There is a misconception that the study of math is the study of numbers and that other than the variables found in some problems, letters and especially words don’t matter. Little emphasis is given to teaching math vocabulary and the importance of math language. More than 80% of my students cannot tell me the title or describe what they are currently studying in math. When they enter the tutoring room and I ask them what we will be working on today, the VAST majority say, “Section 9.2” or “Chapter 3.” When I ask what those sections are about, they are at a loss to even describe the process. Regardless of the topic being studied, the ability to comprehend the specific vocabulary and describe the concepts and processes using subject relevant vocabulary is fundamental to learning. It impacts a students ability to express themselves clearly. It is fundamental to test performance. If you don’t understand what the question is asking, how can you hope to...
Leveling the Educational Playing Field Goes Way Beyond That

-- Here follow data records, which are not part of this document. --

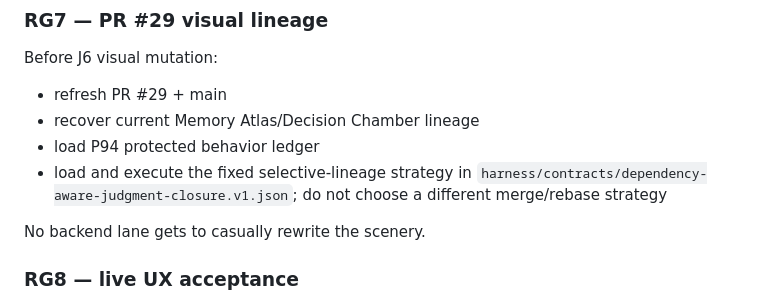
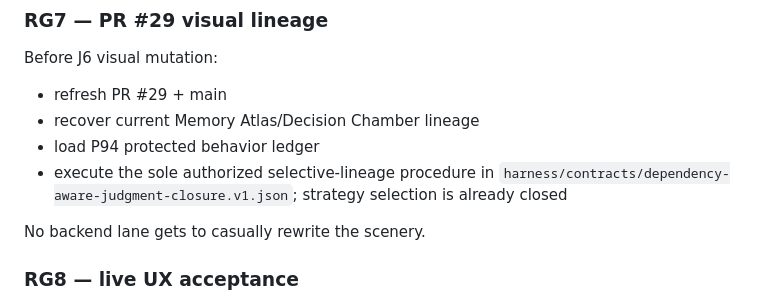
Before and after one commit to EndeavorEverlasting/FileSteward, a Markdown page: docs/handoff/FILESTEWARD-EXECUTION-HANDOFF-PROTOCOL-2026-10-07.md, the part around the change. Drawn GitHub-style.

Commit message:
docs: remove residual integration-strategy ambiguity

```diff
--- a/docs/handoff/FILESTEWARD-EXECUTION-HANDOFF-PROTOCOL-2026-10-07.md
+++ b/docs/handoff/FILESTEWARD-EXECUTION-HANDOFF-PROTOCOL-2026-10-07.md
@@ -199,7 +199,7 @@ Before J6 visual mutation:
 - refresh PR #29 + main
 - recover current Memory Atlas/Decision Chamber lineage
 - load P94 protected behavior ledger
-- load and execute the fixed selective-lineage strategy in `harness/contracts/dependency-aware-judgment-closure.v1.json`; do not choose a different merge/rebase strategy
+- execute the sole authorized selective-lineage procedure in `harness/contracts/dependency-aware-judgment-closure.v1.json`; strategy selection is already closed
 
 No backend lane gets to casually rewrite the scenery.
 
```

Things are changing so fast these days that it is hard to plan beyond the next hour. Schools have had to implement distance learning programs almost overnight. Whether or not students will be back in the classroom in the fall and what those classrooms will look like is anyone’s guess. These uncertain times have certainly provided an opportunity for new circumstances. One of these is the question, should the SAT and the ACT be eliminated from the admission requirements at some colleges.
There has been a movement toward the elimination of the SAT and the ACT for the last few years. Some colleges took this step well before the CoVid-19 pandemic. The school of thought is that these tests are “wealth biased.” That is more than just the “Varsity Blues” scandal where wealthy parents paid proctors and admissions directors to doctor test scores and other application materials....
How To Create an Effective Home Learning Space
Never before has it been more important to understand how to create an effective home learning space. Remember just a few weeks ago when our students needed an efficient place to do their homework. Well, now ALL of their work is “homework,” so it is more important than ever to provide them with the best possible learning space.
You do not have to spend hours watching HGTV or scanning Pinterest, thousands of dollars at IKEA, or hiring a professional designer to know how to create an effective home learning space. In fact, you don’t even need to have a dedicated room. All you need is the proper atmosphere and attributes, good lighting, and convenient supplies.
Atmosphere and Attributes:
First, when considering how to create an effective home learning space, consider your child. Are they easily distracted by noise or visual stimuli? Are they able to work independently for periods of time or...
No-one knew in January, or even February, that schools would close and ALL students would be learning from home. We didn’t have time to prepare and many of us are struggling. While there isn’t any magic pixie dust, here are the top three things to make home learning more effective.
We are conditioned to behave in certain ways in specific locations. When you walk into a library or church, you speak softly. When you lay down in your bed, you get sleepy or at least relax. The second example is very important. Your child’s bed is not a productive work space.
Single Use: The first thing you can do to make home learning more effective is to designate a work space. If possible provide a small table or desk to be used specifically for school work.
Multi-Use: If that isn’t feasible, create a different atmosphere when working at a multi purpose space. For example, if...